CHAPTER 39. THE END.

It only remains in one short chapter to narrate the progress of the peace negotiations, the ultimate settlement, and the final consequences of this long-drawn war. However disheartening the successive incidents may have been in which the Boers were able to inflict heavy losses upon us and to renew their supplies of arms and ammunition, it was none the less certain that their numbers were waning and that the inevitable end was steadily approaching. With mathematical precision the scientific soldier in Pretoria, with his web of barbed wire radiating out over the whole country, was week by week wearing them steadily down. And yet after the recent victory of De la Rey and various braggadocio pronouncements from the refugees at The Hague, it was somewhat of a surprise to the British public when it was announced upon March 22nd that the acting Government of the Transvaal, consisting of Messrs. Schalk Burger, Lucas Meyer, Reitz, Jacoby, Krogh, and Van Velden had come into Middelburg and requested to be forwarded by train to Pretoria for the purpose of discussing terms of peace with Lord Kitchener. A thrill of hope ran through the Empire at the news, but so doubtful did the issue seem that none of the preparations were relaxed which would ensure a vigorous campaign in the immediate future. In the South African as in the Peninsular and in the Crimean wars, it may truly be said that Great Britain was never so ready to fight as at the dawning of peace. At least two years of failure and experience are needed to turn a civilian and commercial nation into a military power.

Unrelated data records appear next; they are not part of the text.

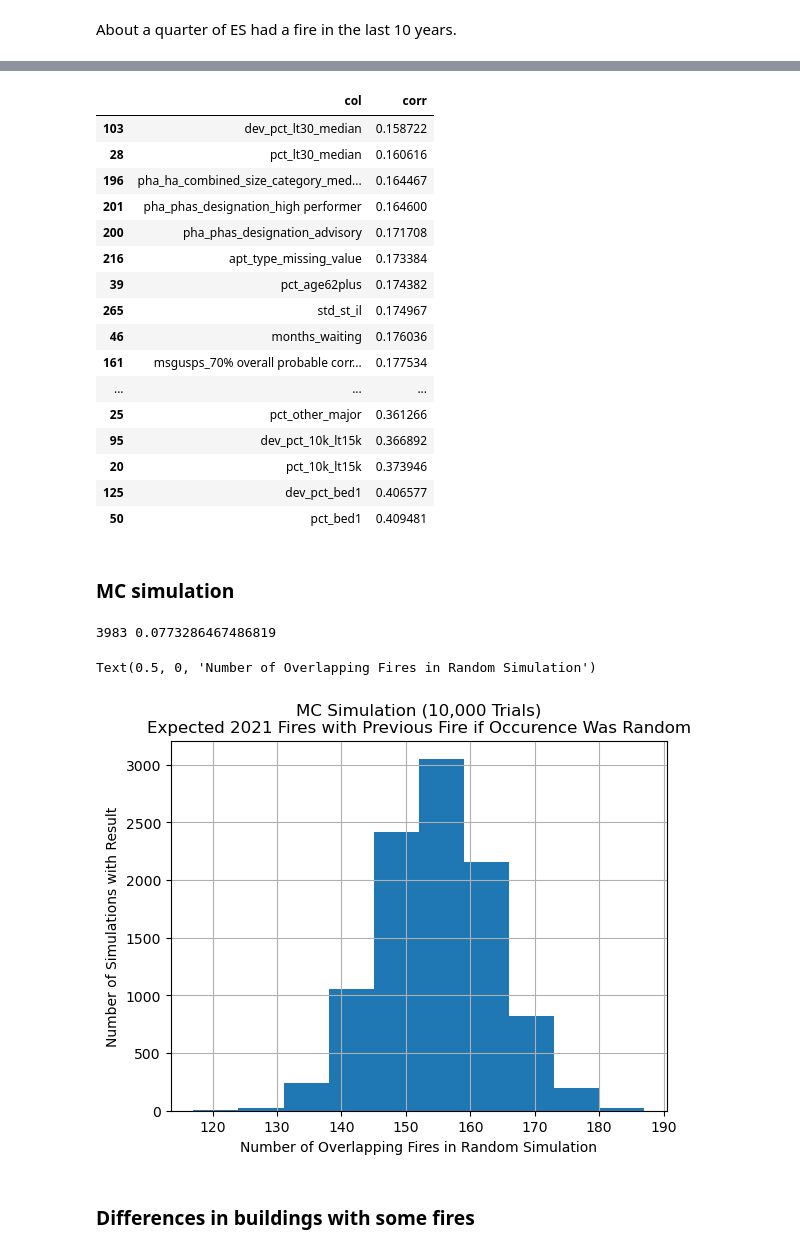
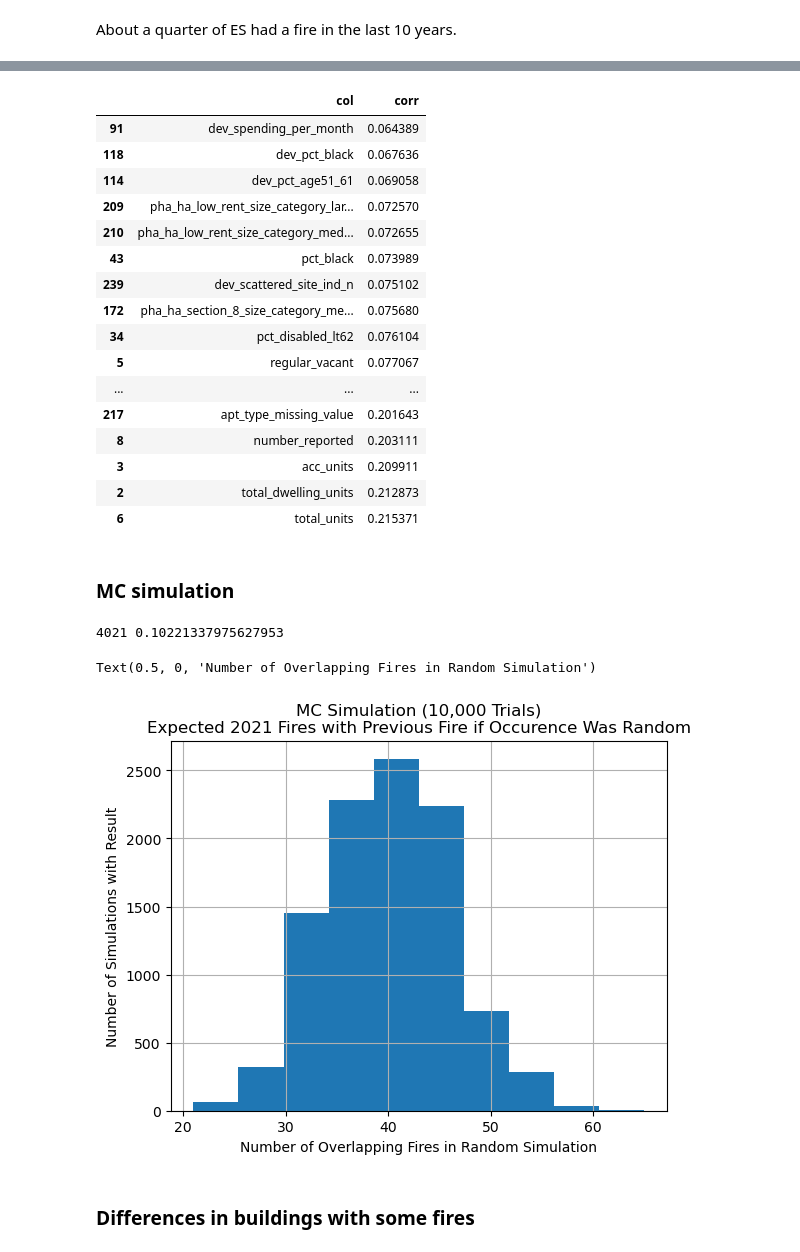
Before and after one commit to jackvandeleuv/fire_risk_index, a Jupyter notebook: modeling_support.ipynb, the cells around one changed output, grey strips where cells are left out. Drawn from its saved outputs; the diff is of its cells as text; code cells hidden in the pictures.

```diff
--- a/modeling_support.ipynb
+++ b/modeling_support.ipynb
@@ -21,3 +347,5 @@ m = pd.read_csv('./ph_fires_matched_1.1.csv')
+# %%
+m = pd.read_csv('./ph_fires_matched_2.1.csv')
 # %%
 def get_last_building_fire(row, last_year):
     for year in range(last_year, 2011, -1):
@@ -448,32 +638,0 @@ Non-ES, 2021, different fire types
-# %%
-lookback = m[m.building_type_code_es != 1].copy()
-indoor_fire_proportion = len(lookback[lookback.building_fires_2021 > 0]) / len(lookback)
-unconfined_or_damage_proportion = len(lookback[
-    (lookback.inc_type_111_2021 > 0) |
-    (lookback.oth_death_2021 > 0) |
-    (lookback.oth_inj_2021 > 0) |
-    (lookback.prop_loss_2021 > 0) |
-    (lookback.cont_loss_2021 > 0)
-]) / len(lookback)
-damage_proportion = len(lookback[
-    (lookback.oth_death_2021 > 0) |
-    (lookback.oth_inj_2021 > 0) |
-    (lookback.prop_loss_2021 > 0) |
-    (lookback.cont_loss_2021 > 0)
-]) / len(lookback)
-
-proportions = [indoor_fire_proportion, unconfined_or_damage_proportion, damage_proportion]
-labels = ['>1 Indoor Fire', '>1 Unconfined or Damaging Fire', '>1 Damaging Fire']
-
-plt.figure(figsize=(12, 7))
-colors = plt.cm.viridis(np.linspace(0, 1, len(proportions)))
-
-for i, proportion in enumerate(proportions):
-    plt.bar(labels[i], proportion, color=colors[i])
-
-plt.ylabel('Proportion with at Least One Fire of Specified Type')
-plt.title('Proportion of Non-Elevator-Structure Buildings with Different Fire Types (2021)')
-plt.grid(axis='y', linestyle='--', linewidth=0.7, alpha=0.6)
-
-plt.tight_layout()
-plt.show()
@@ -603,27 +760,28 @@ display(corrs.dropna().sort_values('corr').tail(45))
 pd.set_option('display.max_rows', 10)
 # %% [output]
 |  | col | corr |
-| 103 | dev_pct_lt30_median | 0.158722 |
-| 28 | pct_lt30_median | 0.160616 |
-| 196 | pha_ha_combined_size_category_med... | 0.164467 |
-| 201 | pha_phas_designation_high performer | 0.164600 |
-| 200 | pha_phas_designation_advisory | 0.171708 |
-| 216 | apt_type_missing_value | 0.173384 |
-| 39 | pct_age62plus | 0.174382 |
-| 265 | std_st_il | 0.174967 |
-| 46 | months_waiting | 0.176036 |
-| 161 | msgusps_70% overall probable corr... | 0.177534 |
+| 91 | dev_spending_per_month | 0.064389 |
+| 118 | dev_pct_black | 0.067636 |
+| 114 | dev_pct_age51_61 | 0.069058 |
+| 209 | pha_ha_low_rent_size_category_lar... | 0.072570 |
+| 210 | pha_ha_low_rent_size_category_med... | 0.072655 |
+| 43 | pct_black | 0.073989 |
+| 239 | dev_scattered_site_ind_n | 0.075102 |
+| 172 | pha_ha_section_8_size_category_me... | 0.075680 |
+| 34 | pct_disabled_lt62 | 0.076104 |
+| 5 | regular_vacant | 0.077067 |
 | ... | ... | ... |
-| 25 | pct_other_major | 0.361266 |
-| 95 | dev_pct_10k_lt15k | 0.366892 |
-| 20 | pct_10k_lt15k | 0.373946 |
-| 125 | dev_pct_bed1 | 0.406577 |
-| 50 | pct_bed1 | 0.409481 |
+| 217 | apt_type_missing_value | 0.201643 |
+| 8 | number_reported | 0.203111 |
+| 3 | acc_units | 0.209911 |
+| 2 | total_dwelling_units | 0.212873 |
+| 6 | total_units | 0.215371 |
 # %% [markdown]
 ### MC simulation
 # %%
 es = m[m.building_type_code_es == 1].copy()
 # rate = len(es[
+#     (es.inc_type_111_2021 > 0) |
 #     (es.oth_death_2021 > 0) |
 #     (es.oth_inj_2021 > 0) |
 #     (es.prop_loss_2021 > 0) |
@@ -635,32 +793,32 @@ rate = len(es[
 population_size = len(es)
 print(population_size, rate)
 # %% [output]
-3983 0.0773286467486819
+4021 0.10221337975627953
 # %%
 import random
 
-years = 9
+years = 1
 counts = []
 for i in range(10000):
     espop = [0 for x in range(population_size)]
     for x in range(int(population_size * rate * years)):
         rand_index = random.randint(1, population_size - 1)
         espop[rand_index] += 1
 
     count = 0
     for x in range(int(population_size * rate)):
         rand_index = random.randint(1, population_size - 1)
         if espop[rand_index] > 0:
             count += 1
     counts.append(count)
 
 pd.DataFrame(counts).hist(bins=10)
 plt.title('MC Simulation (10,000 Trials)\nExpected 2021 Fires with Previous Fire if Occurence Was Random')
 plt.ylabel('Number of Simulations with Result')
 plt.xlabel('Number of Overlapping Fires in Random Simulation')
 # %% [output]
 Text(0.5, 0, 'Number of Overlapping Fires in Random Simulation')
-[figure, old version]
+[figure, new version]
 # %% [markdown]
 ### Differences in buildings with some fires
 # %%
```
Also changed, not shown: parts of 56 cells of this notebook, 17 other files.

In spite of the optimistic pronouncements of Mr. Fischer and the absurd forecasts of Dr. Leyds the power of the Boers was really broken, and they had come in with the genuine intention of surrender. In a race with such individuality it was not enough that the government should form its conclusion. It was necessary for them to persuade their burghers that the game was really up, and that they had no choice but to throw down their well-worn rifles and their ill-filled bandoliers. For this purpose a long series of negotiations had to be entered into which put a strain upon the complacency of the authorities in South Africa and upon the patience of the attentive public at home. Their ultimate success shows that this complacency and this patience were eminently the right attitude to adopt.

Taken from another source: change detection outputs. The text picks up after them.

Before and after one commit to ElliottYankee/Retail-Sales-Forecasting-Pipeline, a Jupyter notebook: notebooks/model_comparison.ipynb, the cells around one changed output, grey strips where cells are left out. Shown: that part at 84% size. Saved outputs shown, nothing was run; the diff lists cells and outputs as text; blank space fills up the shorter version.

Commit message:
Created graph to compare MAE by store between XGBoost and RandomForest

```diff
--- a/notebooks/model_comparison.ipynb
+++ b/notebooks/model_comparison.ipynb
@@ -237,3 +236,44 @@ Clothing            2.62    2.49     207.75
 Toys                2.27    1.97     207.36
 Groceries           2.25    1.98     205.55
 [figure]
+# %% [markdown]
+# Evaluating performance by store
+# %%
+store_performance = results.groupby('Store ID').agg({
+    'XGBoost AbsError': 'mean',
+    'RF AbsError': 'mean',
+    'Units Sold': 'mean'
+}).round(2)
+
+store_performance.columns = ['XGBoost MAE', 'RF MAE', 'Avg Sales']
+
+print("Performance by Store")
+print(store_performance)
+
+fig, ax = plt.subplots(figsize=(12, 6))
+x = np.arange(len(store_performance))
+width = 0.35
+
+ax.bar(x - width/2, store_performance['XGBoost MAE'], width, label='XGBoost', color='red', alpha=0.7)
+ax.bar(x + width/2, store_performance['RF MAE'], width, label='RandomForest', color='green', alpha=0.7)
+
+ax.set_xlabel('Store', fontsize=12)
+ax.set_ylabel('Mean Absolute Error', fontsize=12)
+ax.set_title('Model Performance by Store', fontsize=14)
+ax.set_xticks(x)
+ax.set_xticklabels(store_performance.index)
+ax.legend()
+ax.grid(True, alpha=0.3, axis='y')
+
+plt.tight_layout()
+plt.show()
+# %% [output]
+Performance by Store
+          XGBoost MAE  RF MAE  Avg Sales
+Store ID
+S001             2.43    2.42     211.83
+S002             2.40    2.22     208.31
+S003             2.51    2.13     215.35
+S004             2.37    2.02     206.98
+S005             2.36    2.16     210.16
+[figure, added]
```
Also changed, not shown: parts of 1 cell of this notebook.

On March 23rd the Transvaal representatives were despatched to Kroonstad for the purpose of opening up the matter with Steyn and De Wet. Messengers were sent to communicate with these two leaders, but had they been British columns instead of fellow-countrymen they could not have found greater difficulty in running them to earth. At last, however, at the end of the month the message was conveyed, and resulted in the appearance of De Wet, De la Rey, and Steyn at the British outposts at Klerksdorp. The other delegates had come north again from Kroonstad, and all were united in the same small town, which, by a whimsical fate, had suddenly become the centre both for the making of peace and for the prosecution of the war, with the eyes of the whole world fixed upon its insignificant litter of houses. On April 11th, after repeated conferences, both parties moved on to Pretoria, and the most sceptical observers began to confess that there was something in the negotiations after all. After conferring with Lord Kitchener the Boer leaders upon April 18th left Pretoria again and rode out to the commandos to explain the situation to them. The result of this mission was that two delegates were chosen from each body in the field, who assembled at Vereeniging upon May 15th for the purpose of settling the question by vote. Never was a high matter of state decided in so democratic a fashion.

Up to that period the Boer leaders had made a succession of tentative suggestions, each of which had been put aside by the British Government. Their first had been that they should merely concede those points which had been at issue at the beginning of the war. This was set aside. The second was that they should be allowed to consult their friends in Europe. This also was refused. The next was that an armistice should be granted, but again Lord Kitchener was obdurate. A definite period was suggested within which the burghers should make their final choice between surrender and a war which must finally exterminate them as a people. It was tacitly understood, if not definitely promised, that the conditions which the British Government would be prepared to grant would not differ much in essentials from those which had been refused by the Boers a twelvemonth before, after the Middelburg interview.